**Assignment:**
Report every line of the data that includes "catalog".

**Source data:**
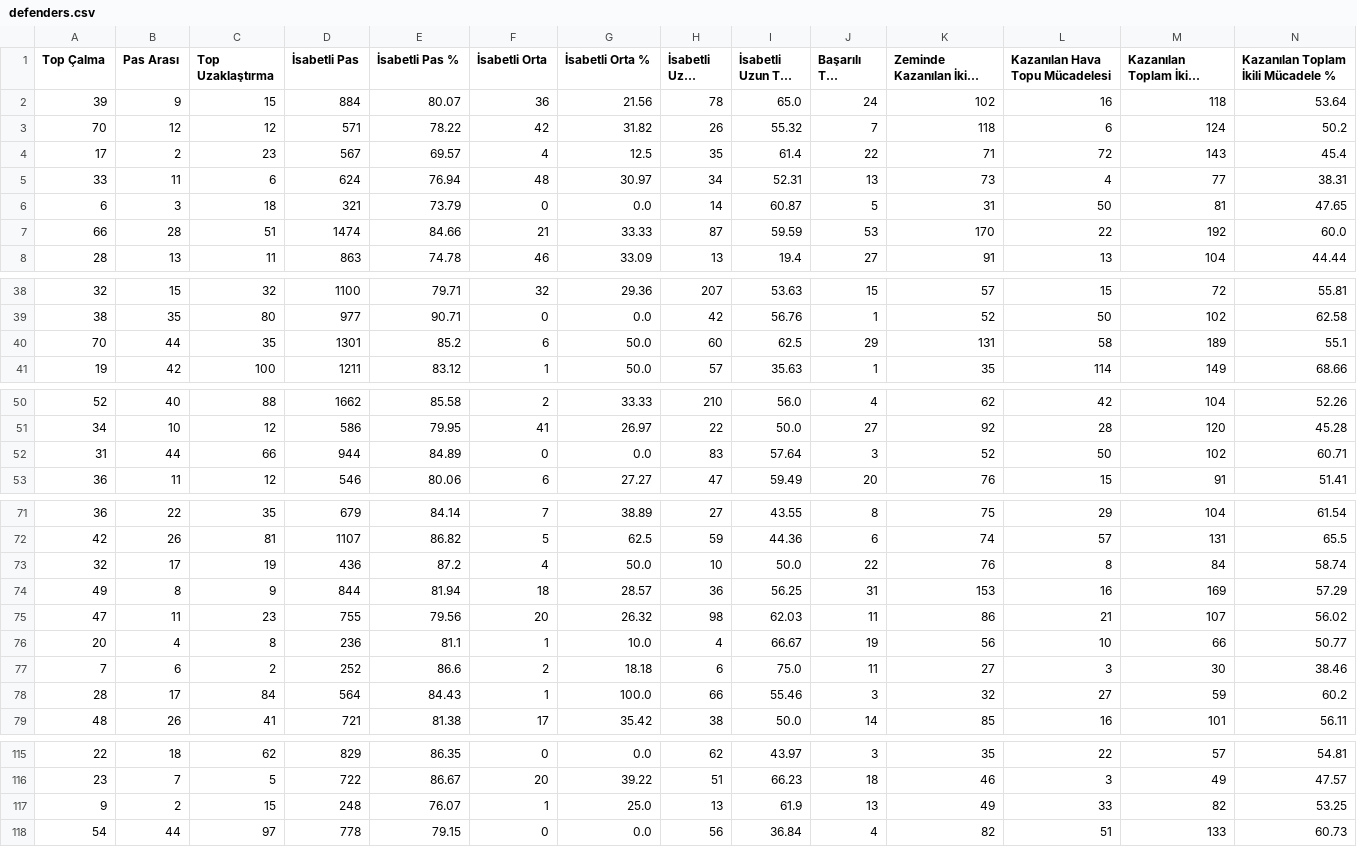
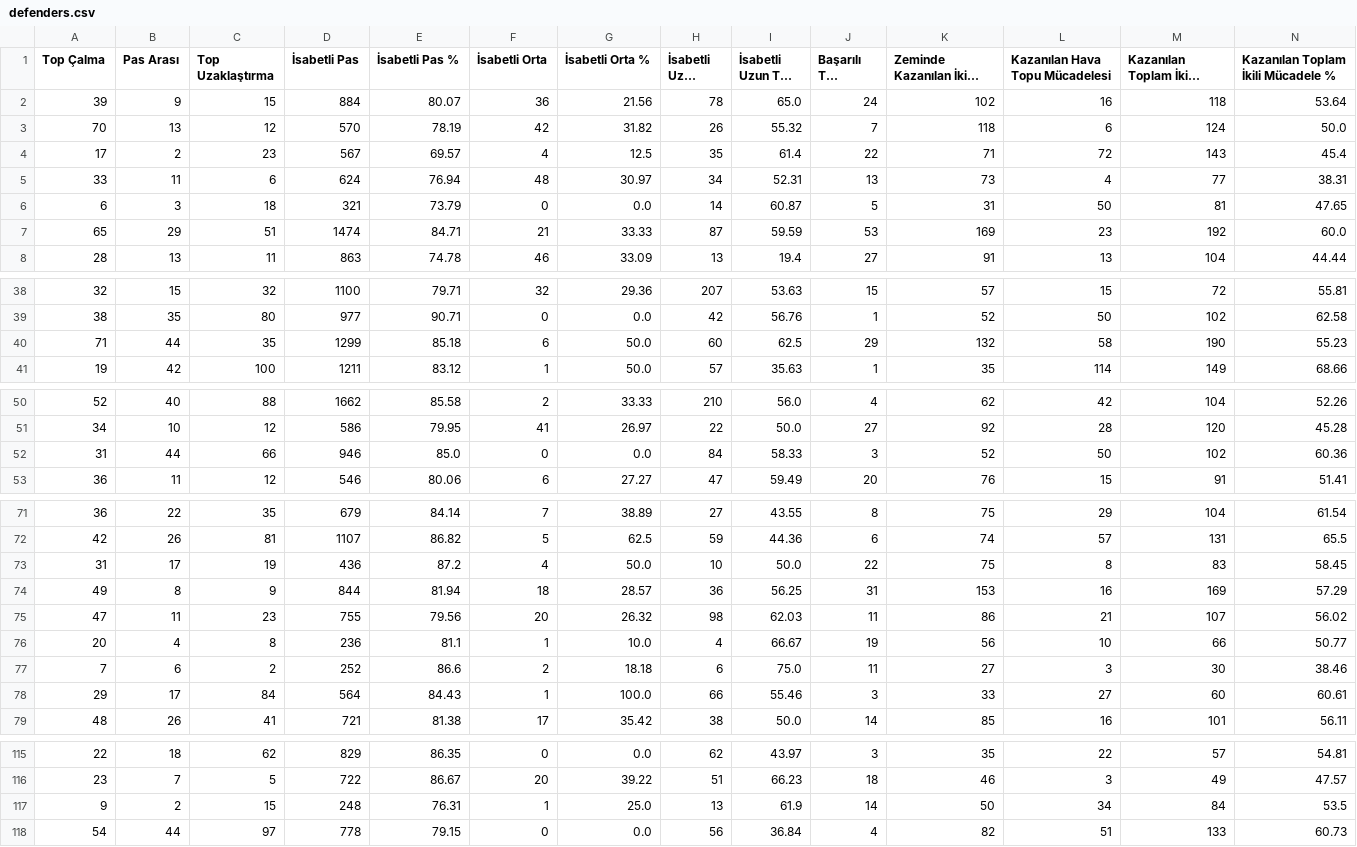
Before and after one commit to scatterradarcsv/csv_scatter_radar_total_noPos, a CSV file: defenders.csv, drawn as a sheet; only a part is shown, gaps mark what is left out; long unchanged cells end in …; the diff covers the shown part only; the diff names each change by its address in the sheet, - before the commit and + after, or states it on an @@ line.

Commit message:
Updated defenders.csv

```diff
--- a/defenders.csv
+++ b/defenders.csv
-B3 (Pas Arası): 12
+B3 (Pas Arası): 13
-D3 (İsabetli Pas): 571
+D3 (İsabetli Pas): 570
-E3 (İsabetli Pas %): 78.22
+E3 (İsabetli Pas %): 78.19
-N3: 50.2
+N3: 50.0
-A7 (Top Çalma): 66
+A7 (Top Çalma): 65
-B7 (Pas Arası): 28
+B7 (Pas Arası): 29
-E7 (İsabetli Pas %): 84.66
+E7 (İsabetli Pas %): 84.71
-K7 (Zeminde Kazanılan İkili Mücadele): 170
+K7 (Zeminde Kazanılan İkili Mücadele): 169
-L7 (Kazanılan Hava Topu Mücadelesi): 22
+L7 (Kazanılan Hava Topu Mücadelesi): 23
-A40 (Top Çalma): 70
+A40 (Top Çalma): 71
-D40 (İsabetli Pas): 1301
+D40 (İsabetli Pas): 1299
-E40 (İsabetli Pas %): 85.2
+E40 (İsabetli Pas %): 85.18
-K40 (Zeminde Kazanılan İkili Mücadele): 131
+K40 (Zeminde Kazanılan İkili Mücadele): 132
-M40 (Kazanılan Toplam İkili Mücadele): 189
+M40 (Kazanılan Toplam İkili Mücadele): 190
-N40: 55.1
+N40: 55.23
-D52 (İsabetli Pas): 944
+D52 (İsabetli Pas): 946
-E52 (İsabetli Pas %): 84.89
+E52 (İsabetli Pas %): 85.0
-H52 (İsabetli Uzun Top): 83
+H52 (İsabetli Uzun Top): 84
-I52 (İsabetli Uzun Top %): 57.64
+I52 (İsabetli Uzun Top %): 58.33
-N52: 60.71
+N52: 60.36
-A73 (Top Çalma): 32
+A73 (Top Çalma): 31
-K73 (Zeminde Kazanılan İkili Mücadele): 76
+K73 (Zeminde Kazanılan İkili Mücadele): 75
-M73 (Kazanılan Toplam İkili Mücadele): 84
+M73 (Kazanılan Toplam İkili Mücadele): 83
-N73: 58.74
+N73: 58.45
-A78 (Top Çalma): 28
+A78 (Top Çalma): 29
-K78 (Zeminde Kazanılan İkili Mücadele): 32
+K78 (Zeminde Kazanılan İkili Mücadele): 33
-M78 (Kazanılan Toplam İkili Mücadele): 59
+M78 (Kazanılan Toplam İkili Mücadele): 60
-N78: 60.2
+N78: 60.61
-E117 (İsabetli Pas %): 76.07
+E117 (İsabetli Pas %): 76.31
-J117 (Başarılı Top Sürme): 13
+J117 (Başarılı Top Sürme): 14
-K117 (Zeminde Kazanılan İkili Mücadele): 49
+K117 (Zeminde Kazanılan İkili Mücadele): 50
-L117 (Kazanılan Hava Topu Mücadelesi): 33
+L117 (Kazanılan Hava Topu Mücadelesi): 34
-M117 (Kazanılan Toplam İkili Mücadele): 82
+M117 (Kazanılan Toplam İkili Mücadele): 84
-N117: 53.25
+N117: 53.5
```
Also changed, not shown: 22 edited cells elsewhere in this file.
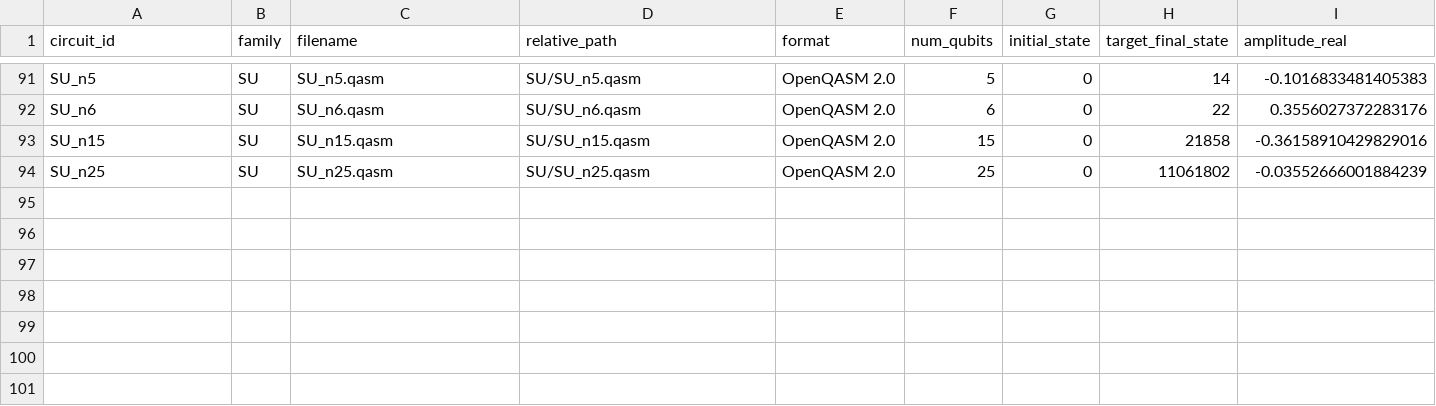
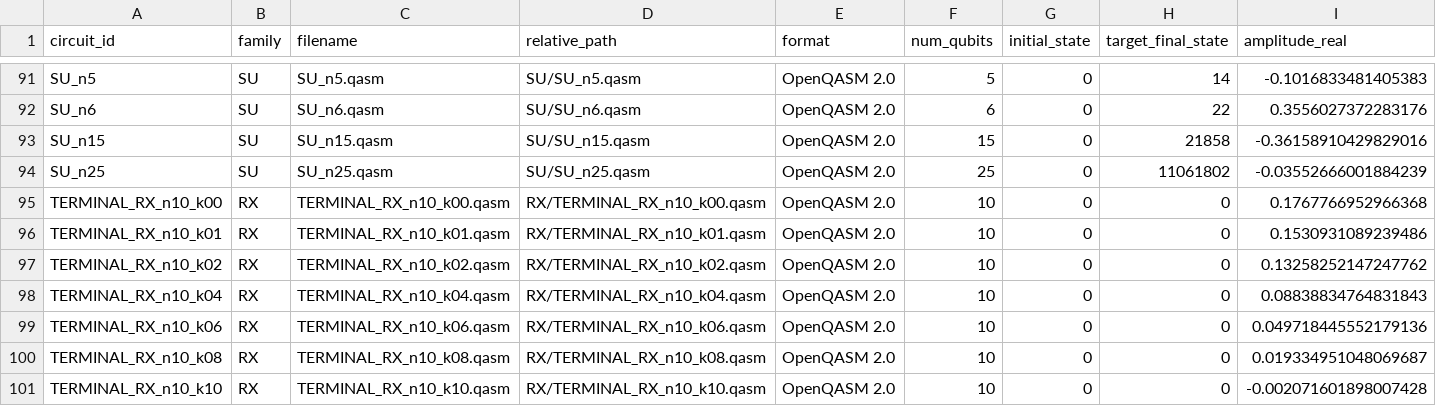
Before and after one commit to luisps/QUPath_circuits, a CSV file: catalog.csv, drawn as a sheet; only a part is shown, gaps mark what is left out; rows hold the shown columns only; the diff names each change by its address in the sheet, - before the commit and + after, or states it on an @@ line.

Commit message:
RX circuits

```diff
--- a/catalog.csv
+++ b/catalog.csv
+row 95: TERMINAL_RX_n10_k00 | RX | TERMINAL_RX_n10_k00.qasm | RX/TERMINAL_RX_n10_k00.qasm | OpenQASM 2.0 | 10 | 0 | 0 | 0.1767766952966368
+row 96: TERMINAL_RX_n10_k01 | RX | TERMINAL_RX_n10_k01.qasm | RX/TERMINAL_RX_n10_k01.qasm | OpenQASM 2.0 | 10 | 0 | 0 | 0.1530931089239486
+row 97: TERMINAL_RX_n10_k02 | RX | TERMINAL_RX_n10_k02.qasm | RX/TERMINAL_RX_n10_k02.qasm | OpenQASM 2.0 | 10 | 0 | 0 | 0.13258252147247762
+row 98: TERMINAL_RX_n10_k04 | RX | TERMINAL_RX_n10_k04.qasm | RX/TERMINAL_RX_n10_k04.qasm | OpenQASM 2.0 | 10 | 0 | 0 | 0.08838834764831843
+row 99: TERMINAL_RX_n10_k06 | RX | TERMINAL_RX_n10_k06.qasm | RX/TERMINAL_RX_n10_k06.qasm | OpenQASM 2.0 | 10 | 0 | 0 | 0.049718445552179136
+row 100: TERMINAL_RX_n10_k08 | RX | TERMINAL_RX_n10_k08.qasm | RX/TERMINAL_RX_n10_k08.qasm | OpenQASM 2.0 | 10 | 0 | 0 | 0.019334951048069687
+row 101: TERMINAL_RX_n10_k10 | RX | TERMINAL_RX_n10_k10.qasm | RX/TERMINAL_RX_n10_k10.qasm | OpenQASM 2.0 | 10 | 0 | 0 | -0.002071601898007428
```
Also changed, not shown: 9 other files.
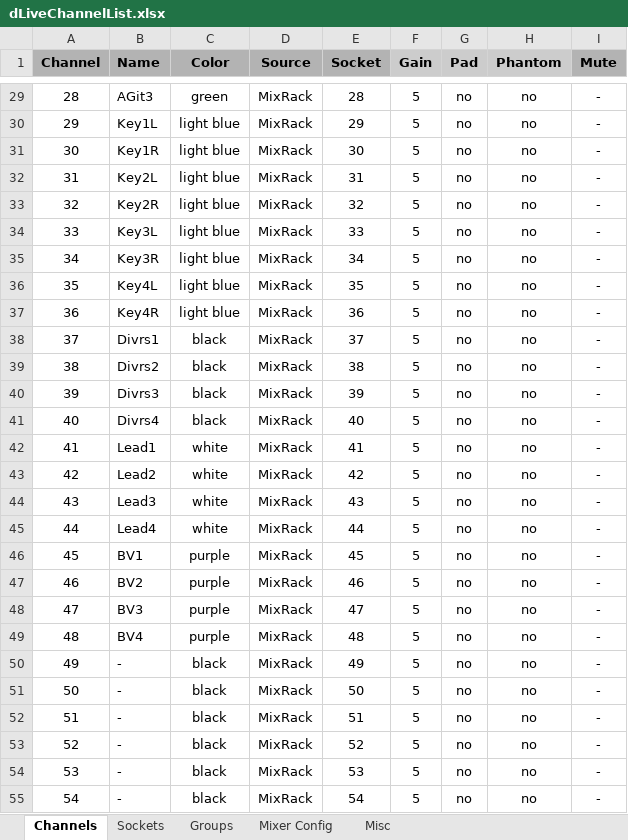
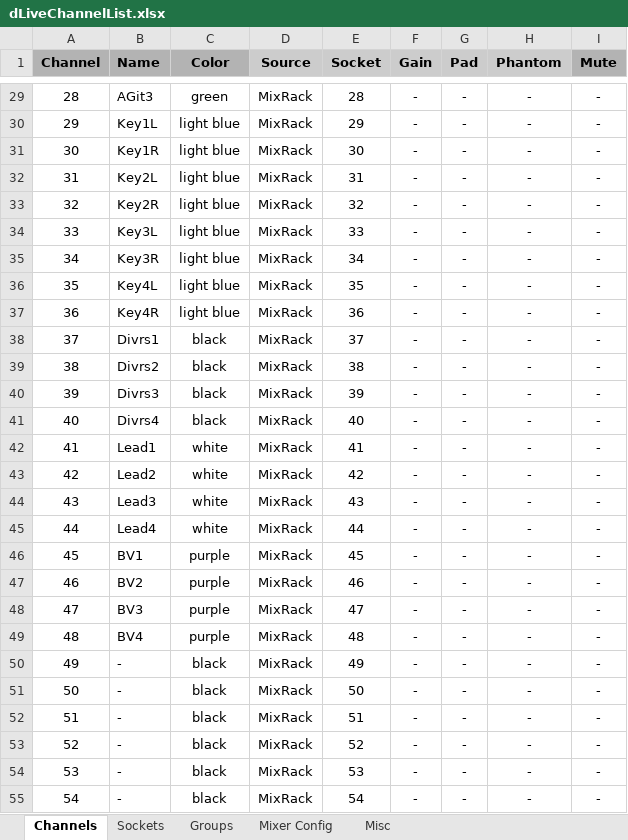
Before and after one commit to togrupe/dlive-midi-tools, an Excel workbook: dLiveChannelList.xlsx, sheet Channels, drawn as a sheet; only a part is shown, gaps mark what is left out; values as stored, in another font and other column widths than the file's, no borders; conditional formats not drawn; the diff covers the shown part only; the diff names each change by its address in the sheet, - before the commit and + after, or states it on an @@ line.

```diff
--- a/dLiveChannelList.xlsx (sheet Channels)
+++ b/dLiveChannelList.xlsx (sheet Channels)
-D1:E1 fill: #B3B3B3
+D1:E1 fill: #CCCCCC
-F29:F55 (Gain): 5
+F29:F55 (Gain): -
-G29:G55 (Pad): no
+G29:G55 (Pad): -
-H29:H55 (Phantom): no
+H29:H55 (Phantom): -
```
Also changed, not shown: 303 edited cells elsewhere in this sheet, testing/dLiveChannelListTesting.xlsx, 5 other files.
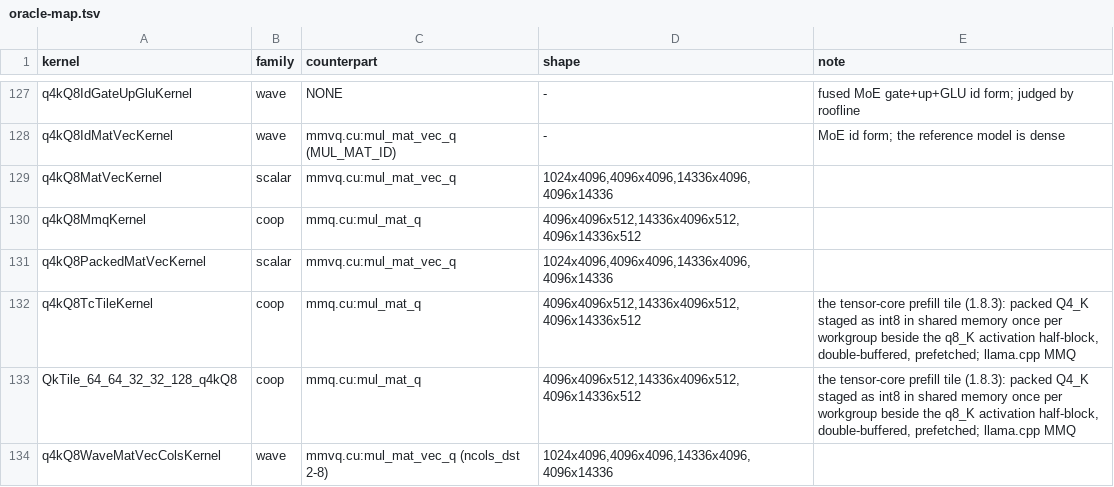
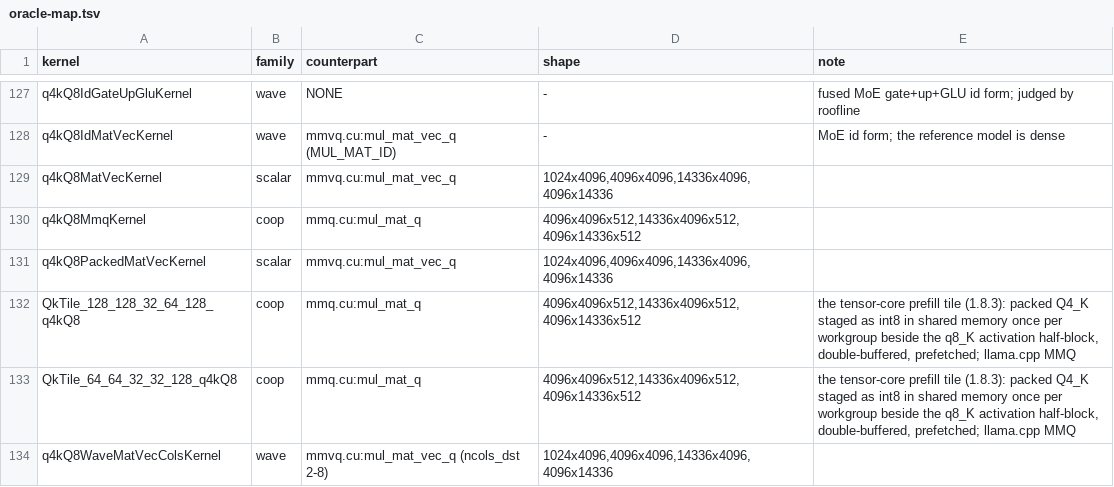
Before and after one commit to jklappenbach/cajeta-llm, a TSV file: census/oracle-map.tsv, drawn as a sheet; only a part is shown, gaps mark what is left out.

```diff
--- a/census/oracle-map.tsv
+++ b/census/oracle-map.tsv
@@ -131,3 +131,3 @@ q4kQ8MmqKernel	coop	mmq.cu:mul_mat_q	4096x4096x512,14336x4096x512,4096x14336x512
 q4kQ8PackedMatVecKernel	scalar	mmvq.cu:mul_mat_vec_q	1024x4096,4096x4096,14336x4096,4096x14336	
-q4kQ8TcTileKernel	coop	mmq.cu:mul_mat_q	4096x4096x512,14336x4096x512,4096x14336x512	the tensor-core prefill tile (1.8.3): packed Q4_K staged as int8 in shared memory once per workgroup beside the q8_K activation half-block, double-buffered, prefetched; llama.cpp MMQ
+QkTile_128_128_32_64_128_q4kQ8	coop	mmq.cu:mul_mat_q	4096x4096x512,14336x4096x512,4096x14336x512	the tensor-core prefill tile (1.8.3): packed Q4_K staged as int8 in shared memory once per workgroup beside the q8_K activation half-block, double-buffered, prefetched; llama.cpp MMQ
 QkTile_64_64_32_32_128_q4kQ8	coop	mmq.cu:mul_mat_q	4096x4096x512,14336x4096x512,4096x14336x512	the tensor-core prefill tile (1.8.3): packed Q4_K staged as int8 in shared memory once per workgroup beside the q8_K activation half-block, double-buffered, prefetched; llama.cpp MMQ
```
Also changed, not shown: 5 other files.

**Solution:**
Before and after one commit to luisps/QUPath_circuits, a CSV file: catalog.csv, drawn as a sheet; only a part is shown, gaps mark what is left out; rows hold the shown columns only; the diff names each change by its address in the sheet, - before the commit and + after, or states it on an @@ line.
--- a/catalog.csv
+++ b/catalog.csv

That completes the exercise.